The Israeli government is letting Jews pray inside the Al-Aqsa Mosque compound in occupied East Jerusalem, also known to Jews as the Temple Mount, in a move that jeopardizes shifting the site’s status quo.
In a story published on Tuesday, the New York Times reported that Rabbi Yehudah Glick made “little effort to hide his prayers” and was even live streaming them. The area is in Jerusalem’s Old City and is part of the territory Israel occupied following the 1967 war. Israel occupied East Jerusalem in 1980, a step that is not recognized by the international community.
In 1967, Jordan and Israel agreed that the Waqf, or the Islamic trust, would have control over matters inside the compound, while Israel would control external security. Non-Muslims would be allowed onto the site during visiting hours but would not be allowed to pray there.
Movements such as the Temple Mount Faithful and the Temple Institute have challenged the Israeli government’s ban on allowing Jews to enter the Al-Aqsa Mosque compound.
The formal arrangement agreed on by Jordan and Israel is in place to avoid conflict at the flashpoint site.

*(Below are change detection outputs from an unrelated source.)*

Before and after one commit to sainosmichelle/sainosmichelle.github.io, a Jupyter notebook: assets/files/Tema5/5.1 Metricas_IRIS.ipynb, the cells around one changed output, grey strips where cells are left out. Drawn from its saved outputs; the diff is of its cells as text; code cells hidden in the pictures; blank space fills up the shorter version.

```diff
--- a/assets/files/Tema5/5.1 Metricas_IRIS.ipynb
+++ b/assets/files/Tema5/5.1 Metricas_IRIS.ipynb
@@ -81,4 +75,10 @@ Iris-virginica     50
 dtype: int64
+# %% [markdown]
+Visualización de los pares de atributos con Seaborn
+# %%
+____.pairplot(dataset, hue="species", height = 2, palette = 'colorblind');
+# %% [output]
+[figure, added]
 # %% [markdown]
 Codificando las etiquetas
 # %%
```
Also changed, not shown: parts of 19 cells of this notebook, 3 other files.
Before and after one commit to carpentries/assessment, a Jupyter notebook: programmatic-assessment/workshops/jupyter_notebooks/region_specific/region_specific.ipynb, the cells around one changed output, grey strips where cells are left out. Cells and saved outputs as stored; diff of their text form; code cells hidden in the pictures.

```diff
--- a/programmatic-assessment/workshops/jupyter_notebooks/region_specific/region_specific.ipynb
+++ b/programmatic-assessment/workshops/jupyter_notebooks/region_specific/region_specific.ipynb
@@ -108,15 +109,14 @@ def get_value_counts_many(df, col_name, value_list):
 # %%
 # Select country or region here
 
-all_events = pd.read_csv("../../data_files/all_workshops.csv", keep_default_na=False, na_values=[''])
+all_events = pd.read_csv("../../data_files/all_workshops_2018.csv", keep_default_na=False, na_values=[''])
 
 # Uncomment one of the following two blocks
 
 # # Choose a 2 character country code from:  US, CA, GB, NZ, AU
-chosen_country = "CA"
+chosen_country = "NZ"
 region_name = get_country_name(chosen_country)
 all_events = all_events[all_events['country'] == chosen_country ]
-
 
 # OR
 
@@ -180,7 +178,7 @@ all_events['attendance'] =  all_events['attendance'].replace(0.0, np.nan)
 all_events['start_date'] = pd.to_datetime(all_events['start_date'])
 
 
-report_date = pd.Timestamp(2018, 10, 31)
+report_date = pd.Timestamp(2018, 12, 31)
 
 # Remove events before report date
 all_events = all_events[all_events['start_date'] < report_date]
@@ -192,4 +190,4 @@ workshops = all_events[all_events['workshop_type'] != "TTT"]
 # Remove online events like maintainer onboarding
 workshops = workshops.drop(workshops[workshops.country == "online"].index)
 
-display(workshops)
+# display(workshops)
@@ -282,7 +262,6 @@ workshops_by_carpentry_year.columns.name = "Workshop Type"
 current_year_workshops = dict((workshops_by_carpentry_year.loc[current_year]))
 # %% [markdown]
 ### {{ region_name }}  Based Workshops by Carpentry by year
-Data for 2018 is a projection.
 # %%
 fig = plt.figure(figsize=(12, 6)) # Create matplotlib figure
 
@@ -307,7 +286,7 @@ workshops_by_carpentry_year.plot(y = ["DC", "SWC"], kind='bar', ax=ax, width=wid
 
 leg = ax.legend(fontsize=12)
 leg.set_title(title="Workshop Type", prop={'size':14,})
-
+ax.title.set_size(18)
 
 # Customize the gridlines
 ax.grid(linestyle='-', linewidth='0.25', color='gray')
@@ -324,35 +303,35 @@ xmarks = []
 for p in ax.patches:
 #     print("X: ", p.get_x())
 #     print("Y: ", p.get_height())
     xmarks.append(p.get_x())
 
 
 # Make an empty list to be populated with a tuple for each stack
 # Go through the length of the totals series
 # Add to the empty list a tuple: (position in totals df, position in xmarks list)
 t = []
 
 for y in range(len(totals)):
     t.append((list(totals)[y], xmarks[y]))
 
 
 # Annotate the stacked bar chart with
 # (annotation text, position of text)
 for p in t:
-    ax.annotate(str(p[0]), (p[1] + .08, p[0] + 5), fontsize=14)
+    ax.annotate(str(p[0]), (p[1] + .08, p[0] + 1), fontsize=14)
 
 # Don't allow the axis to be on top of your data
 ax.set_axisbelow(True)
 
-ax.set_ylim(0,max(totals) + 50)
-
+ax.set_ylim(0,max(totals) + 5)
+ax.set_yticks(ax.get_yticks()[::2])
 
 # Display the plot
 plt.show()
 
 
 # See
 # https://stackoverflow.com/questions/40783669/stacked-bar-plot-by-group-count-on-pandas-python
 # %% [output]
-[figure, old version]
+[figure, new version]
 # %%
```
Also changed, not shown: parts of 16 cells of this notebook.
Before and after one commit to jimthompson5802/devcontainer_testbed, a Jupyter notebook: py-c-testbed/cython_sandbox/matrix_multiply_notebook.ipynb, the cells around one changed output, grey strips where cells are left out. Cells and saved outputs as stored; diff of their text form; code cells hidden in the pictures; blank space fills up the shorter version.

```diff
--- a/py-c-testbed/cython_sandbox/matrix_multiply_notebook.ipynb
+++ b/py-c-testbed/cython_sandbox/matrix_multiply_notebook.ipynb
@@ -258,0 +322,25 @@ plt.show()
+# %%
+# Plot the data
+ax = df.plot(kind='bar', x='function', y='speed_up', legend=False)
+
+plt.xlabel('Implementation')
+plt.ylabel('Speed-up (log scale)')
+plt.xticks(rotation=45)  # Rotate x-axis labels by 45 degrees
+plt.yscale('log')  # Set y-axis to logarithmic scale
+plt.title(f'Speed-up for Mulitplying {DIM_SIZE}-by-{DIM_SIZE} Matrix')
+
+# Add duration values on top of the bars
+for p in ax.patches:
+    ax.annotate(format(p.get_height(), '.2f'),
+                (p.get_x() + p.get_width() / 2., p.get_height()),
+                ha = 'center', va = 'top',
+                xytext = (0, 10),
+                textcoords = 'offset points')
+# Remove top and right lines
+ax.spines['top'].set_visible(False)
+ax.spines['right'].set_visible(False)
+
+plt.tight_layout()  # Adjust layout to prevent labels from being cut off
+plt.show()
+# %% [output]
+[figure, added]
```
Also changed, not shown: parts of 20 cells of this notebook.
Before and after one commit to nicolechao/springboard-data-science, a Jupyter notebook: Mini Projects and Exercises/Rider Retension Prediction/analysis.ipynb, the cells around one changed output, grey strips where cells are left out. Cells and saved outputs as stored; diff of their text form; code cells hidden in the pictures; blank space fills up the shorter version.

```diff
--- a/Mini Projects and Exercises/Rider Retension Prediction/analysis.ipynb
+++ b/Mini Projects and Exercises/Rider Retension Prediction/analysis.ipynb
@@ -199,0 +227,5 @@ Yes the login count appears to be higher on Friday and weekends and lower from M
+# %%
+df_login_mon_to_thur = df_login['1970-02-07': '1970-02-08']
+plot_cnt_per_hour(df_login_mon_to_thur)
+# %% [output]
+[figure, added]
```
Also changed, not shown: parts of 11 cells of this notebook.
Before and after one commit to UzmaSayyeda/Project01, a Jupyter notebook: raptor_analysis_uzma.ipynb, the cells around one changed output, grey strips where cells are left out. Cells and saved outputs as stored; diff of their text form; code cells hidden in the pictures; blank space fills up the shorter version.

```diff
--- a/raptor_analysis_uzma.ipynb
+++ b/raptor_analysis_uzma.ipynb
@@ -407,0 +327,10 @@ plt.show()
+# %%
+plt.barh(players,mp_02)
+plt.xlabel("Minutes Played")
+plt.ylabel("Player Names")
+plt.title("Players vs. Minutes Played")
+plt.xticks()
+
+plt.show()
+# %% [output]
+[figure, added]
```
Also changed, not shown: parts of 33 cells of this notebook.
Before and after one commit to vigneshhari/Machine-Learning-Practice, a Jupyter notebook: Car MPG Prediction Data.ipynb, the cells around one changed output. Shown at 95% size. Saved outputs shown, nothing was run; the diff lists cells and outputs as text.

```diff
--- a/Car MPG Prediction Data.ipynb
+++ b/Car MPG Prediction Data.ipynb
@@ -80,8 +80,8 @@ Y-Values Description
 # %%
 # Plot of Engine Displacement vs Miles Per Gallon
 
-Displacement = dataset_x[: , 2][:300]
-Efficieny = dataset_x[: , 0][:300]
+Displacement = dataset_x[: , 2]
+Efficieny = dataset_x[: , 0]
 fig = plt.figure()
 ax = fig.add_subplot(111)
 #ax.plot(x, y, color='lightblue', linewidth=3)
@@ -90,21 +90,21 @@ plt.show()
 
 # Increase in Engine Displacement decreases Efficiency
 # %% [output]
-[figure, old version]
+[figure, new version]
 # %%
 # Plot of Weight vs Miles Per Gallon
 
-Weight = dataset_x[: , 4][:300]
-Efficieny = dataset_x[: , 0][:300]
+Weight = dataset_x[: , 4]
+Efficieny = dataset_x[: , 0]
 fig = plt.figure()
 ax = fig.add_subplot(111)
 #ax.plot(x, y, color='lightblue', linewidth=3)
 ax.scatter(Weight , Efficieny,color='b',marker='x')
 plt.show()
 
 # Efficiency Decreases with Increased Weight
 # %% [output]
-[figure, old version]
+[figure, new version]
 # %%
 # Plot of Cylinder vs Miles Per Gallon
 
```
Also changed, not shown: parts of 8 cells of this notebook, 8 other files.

However, Israeli forces routinely allow groups of Jewish settlers who live in the occupied Palestinian territories to descend on the Al-Aqsa compound under police and army protection, stirring Palestinian fears of an Israeli takeover.